* Dataset records *
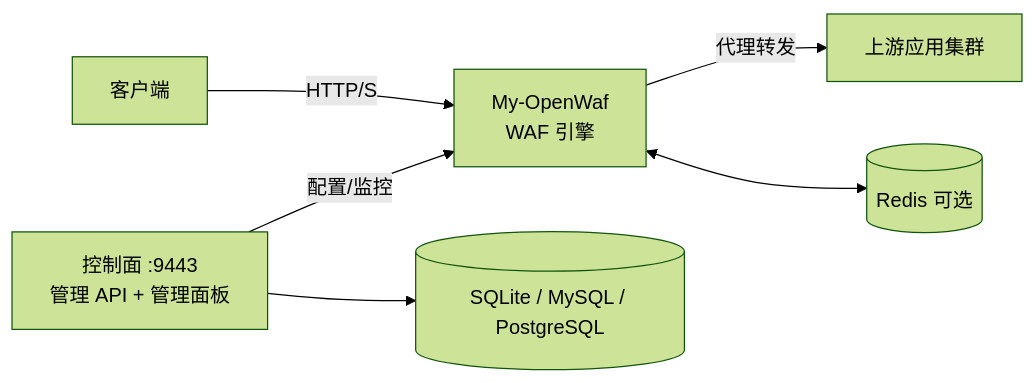
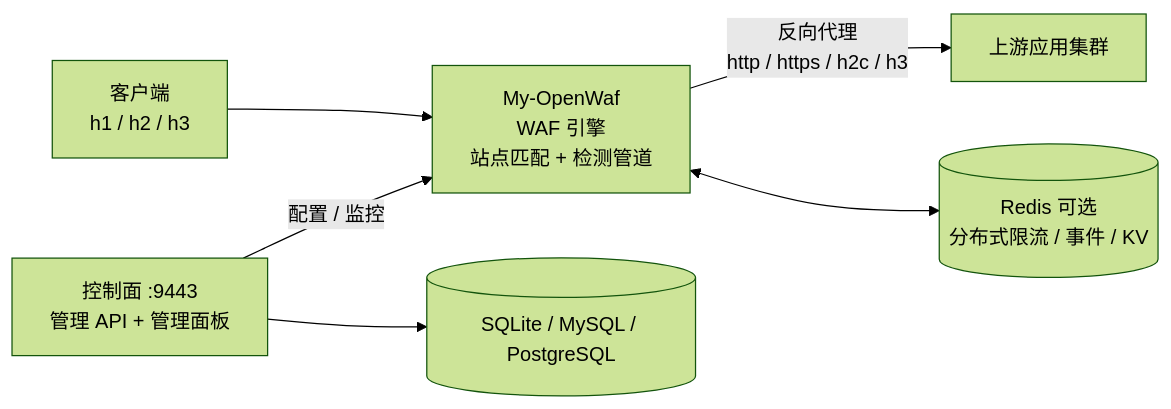
The first of 3 diagrams in README.md (x01n/My-OpenWaf), drawn with Mermaid (forest theme) before and after one commit. The commit also changed other lines of this file and 36 other files, not shown here.

````diff
--- a/README.md
+++ b/README.md
@@ -40,9 +42,9 @@
 ```mermaid
 flowchart LR
-  Client[客户端] -->|HTTP/S| WAF[My-OpenWaf<br/>WAF 引擎]
-  WAF -->|代理转发| Upstream[上游应用集群]
+  Client[客户端<br/>h1 / h2 / h3] --> WAF[My-OpenWaf<br/>WAF 引擎<br/>站点匹配 + 检测管道]
+  WAF -->|反向代理<br/>http / https / h2c / h3| Upstream[上游应用集群]
 
-  Admin[控制面 :9443<br/>管理 API + 管理面板] -->|配置/监控| WAF
+  Admin[控制面 :9443<br/>管理 API + 管理面板] -->|配置 / 监控| WAF
   Admin --> DB[(SQLite / MySQL / PostgreSQL)]
-  WAF <--> Redis[(Redis 可选)]
+  WAF <--> Redis[(Redis 可选<br/>分布式限流 / 事件 / KV)]
 ```
````
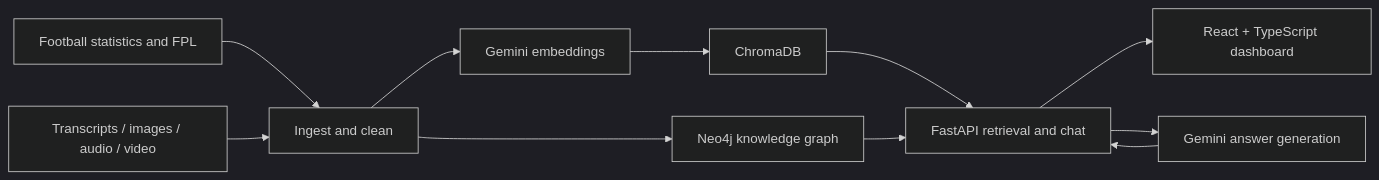
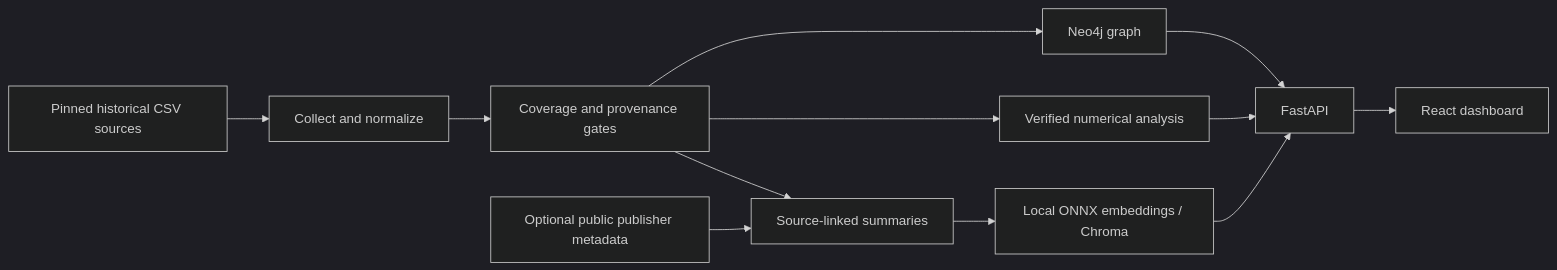
One commit to jengaWiz/pl-knowledge-engine changed the diagram in README.md. Above: the diagram before and after it, drawn with Mermaid (dark theme). The commit also changed other lines of this file and 3 other files, not shown here.

````diff
--- a/README.md
+++ b/README.md
@@ -41,13 +41,14 @@
 ```mermaid
 flowchart LR
-    A[Football statistics and FPL] --> C[Ingest and clean]
-    B[Transcripts / images / audio / video] --> C
-    C --> D[Gemini embeddings]
-    D --> E[ChromaDB]
-    C --> F[Neo4j knowledge graph]
-    E --> G[FastAPI retrieval and chat]
-    F --> G
-    G --> H[React + TypeScript dashboard]
-    G --> I[Gemini answer generation]
-    I --> G
+    A[Pinned historical CSV sources] --> B[Collect and normalize]
+    B --> C[Coverage and provenance gates]
+    C --> D[Neo4j graph]
+    C --> E[Verified numerical analysis]
+    C --> F[Source-linked summaries]
+    G[Optional public publisher metadata] --> F
+    F --> H[Local ONNX embeddings / Chroma]
+    D --> I[FastAPI]
+    E --> I
+    H --> I
+    I --> J[React dashboard]
 ```
````
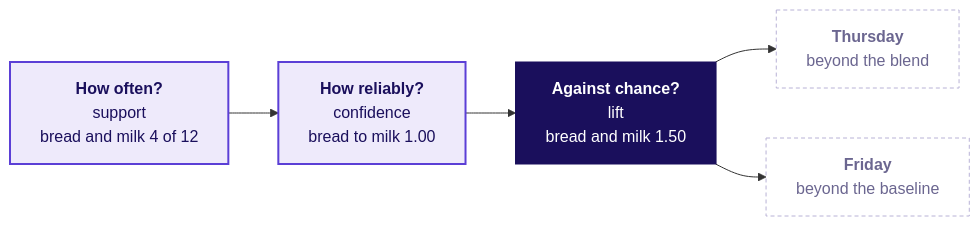
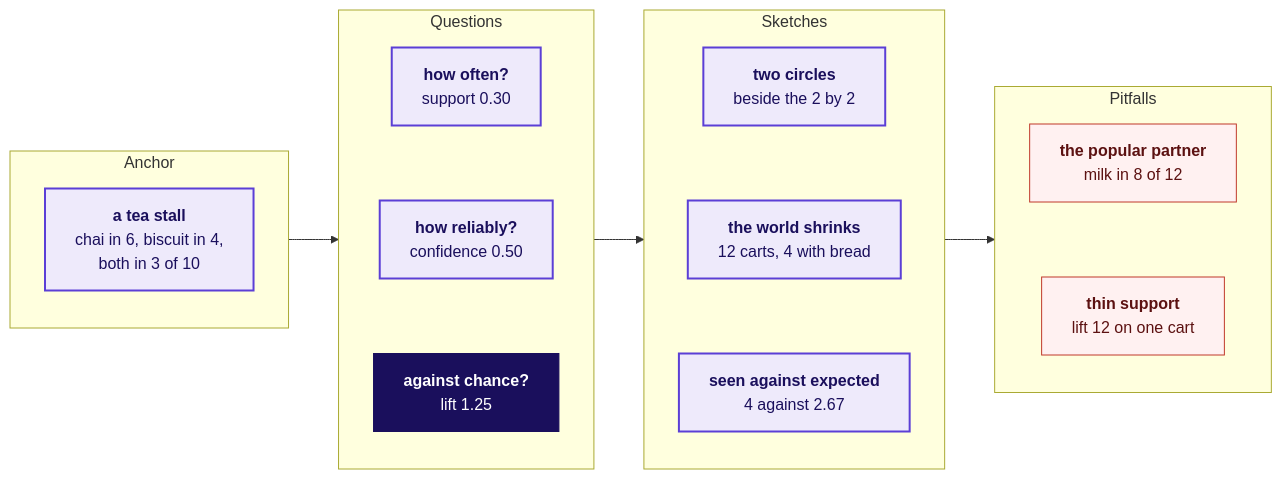
Before and after one commit to fde-academy-lab/c2-content-factory: the third of 4 diagrams in content/W04/D3/slides/C2_W04_D03_half1_STUDENT.md, drawn with Mermaid. The commit also changed other lines of this file and 13 other files, not shown here.

````diff
--- a/content/W04/D3/slides/C2_W04_D03_half1_STUDENT.md
+++ b/content/W04/D3/slides/C2_W04_D03_half1_STUDENT.md
@@ -284,13 +277,25 @@
 ```mermaid
 flowchart LR
-    A["<b>How often?</b><br/>support<br/>bread and milk 4 of 12"] --> B["<b>How reliably?</b><br/>confidence<br/>bread to milk 1.00"]
-    B --> C["<b>Against chance?</b><br/>lift<br/>bread and milk 1.50"]
-    C --> D["<b>Thursday</b><br/>beyond the blend"]
-    C --> E["<b>Friday</b><br/>beyond the baseline"]
+    subgraph A["Anchor"]
+        A1["<b>a tea stall</b><br/>chai in 6, biscuit in 4,<br/>both in 3 of 10"]
+    end
+    subgraph Q["Questions"]
+        direction TB
+        Q1["<b>how often?</b><br/>support 0.30"] ~~~ Q2["<b>how reliably?</b><br/>confidence 0.50"] ~~~ Q3["<b>against chance?</b><br/>lift 1.25"]
+    end
+    subgraph S["Sketches"]
+        direction TB
+        S1["<b>two circles</b><br/>beside the 2 by 2"] ~~~ S2["<b>the world shrinks</b><br/>12 carts, 4 with bread"] ~~~ S3["<b>seen against expected</b><br/>4 against 2.67"]
+    end
+    subgraph P["Pitfalls"]
+        direction TB
+        P1["<b>the popular partner</b><br/>milk in 8 of 12"] ~~~ P2["<b>thin support</b><br/>lift 12 on one cart"]
+    end
+    A --> Q --> S --> P
+    classDef known fill:#EEEAFB,stroke:#5B3FD6,color:#1A0F5C,stroke-width:2px
     classDef lit fill:#1A0F5C,stroke:#1A0F5C,color:#FFFFFF
-    classDef known fill:#EEEAFB,stroke:#5B3FD6,color:#1A0F5C,stroke-width:2px
-    classDef unknown fill:#FFFFFF,stroke:#B8B2D6,color:#6B6690,stroke-dasharray:4 3
-    class A,B known
-    class C lit
-    class D,E unknown
+    classDef trap fill:#FFF1F1,stroke:#C0392B,color:#5C1111
+    class A1,Q1,Q2,S1,S2,S3 known
+    class Q3 lit
+    class P1,P2 trap
 ```
````
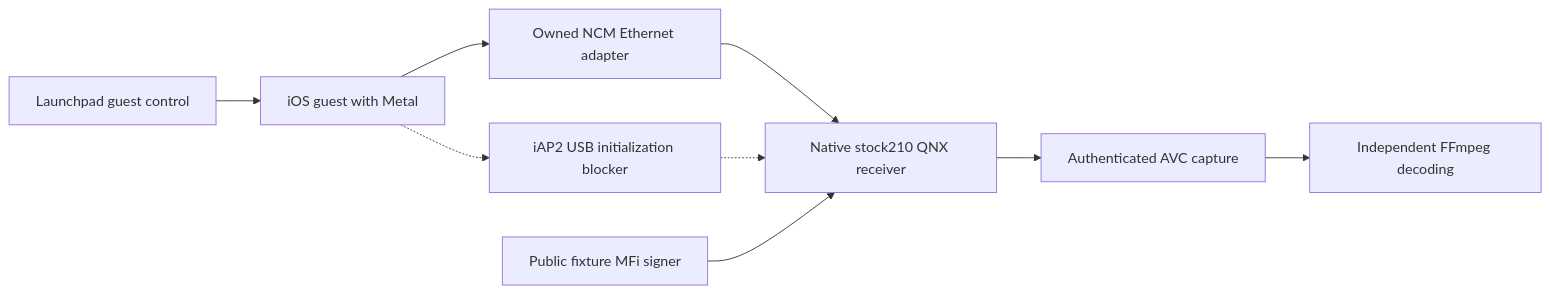
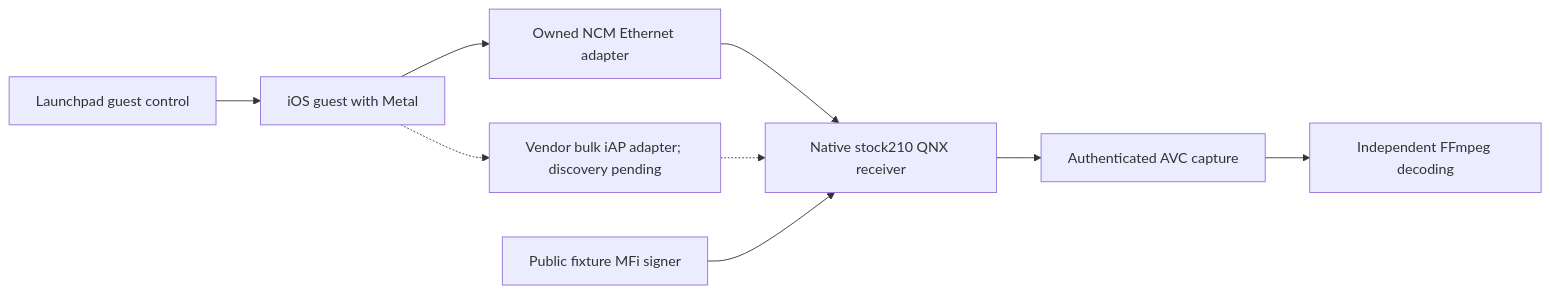
One commit to luka-dev/mib2q-carplay-rgi changed the diagram in docs/wireless-carplay/VPHONE_LAB.md. Above: the diagram before and after it, drawn with Mermaid. The commit also changed other lines of this file and 7 other files, not shown here.

Commit message:
Adapt native guest iAP USB interface to supported VZ vendor bulk transport

````diff
--- a/docs/wireless-carplay/VPHONE_LAB.md
+++ b/docs/wireless-carplay/VPHONE_LAB.md
@@ -77,14 +77,14 @@
 ```mermaid
 flowchart LR
     accTitle: vphone CarPlay Laboratory Migration
-    accDescr: vphone renders native applications and reaches QNX through its original NCM link. iAP2 attachment remains blocked by USB reinitialization, so MFi and video acceptance are pending.
+    accDescr: vphone renders native applications and reaches QNX through its original NCM link. The vendor bulk iAP adapter enumerates, but accessory-manager discovery and native authentication remain pending.
 
     launchpad["Launchpad guest control"] --> ios_guest["iOS guest with Metal"]
     ios_guest --> ethernet_adapter["Owned NCM Ethernet adapter"]
     ethernet_adapter --> qnx_receiver["Native stock210 QNX receiver"]
-    ios_guest -.-> iap_adapter["iAP2 USB initialization blocker"]
+    ios_guest -.-> iap_adapter["Vendor bulk iAP adapter; discovery pending"]
     iap_adapter -.-> qnx_receiver
     mfi_signer["Public fixture MFi signer"] --> qnx_receiver
     qnx_receiver --> video_capture["Authenticated AVC capture"]
     video_capture --> independent_decode["Independent FFmpeg decoding"]
 ```
````
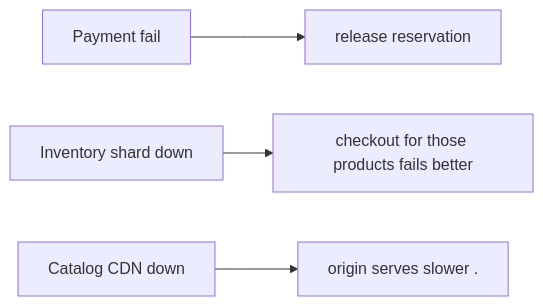
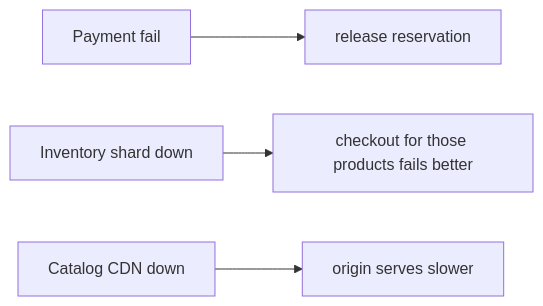
Before and after one commit to RIT-MESH/system-design-mastery: the third of 3 diagrams in case-studies/advanced/ecommerce-platform.md, drawn with Mermaid. The commit also changed other lines of this file and 215 other files, not shown here.

First line of the commit message:
Complete all remaining work: expand case studies, add 13 AI case studies, fix diagrams, status to Complete

````diff
--- a/case-studies/advanced/ecommerce-platform.md
+++ b/case-studies/advanced/ecommerce-platform.md
@@ -136,13 +168,13 @@
 ```mermaid
 %% created-for: system-design-mastery
 flowchart LR
   C1["Payment fail"]
   R2["release reservation"]
   C1 --> R2
   C3["Inventory shard down"]
   R4["checkout for those products fails better"]
   C3 --> R4
   C5["Catalog CDN down"]
-  R6["origin serves slower ."]
+  R6["origin serves slower"]
   C5 --> R6
 ```
````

* What to work on *
Using the listing above, list every line in which the string "platform" occurs.

* Solution *
Before and after one commit to RIT-MESH/system-design-mastery: the third of 3 diagrams in case-studies/advanced/ecommerce-platform.md, drawn with Mermaid. The commit also changed other lines of this file and 215 other files, not shown here.
--- a/case-studies/advanced/ecommerce-platform.md
+++ b/case-studies/advanced/ecommerce-platform.md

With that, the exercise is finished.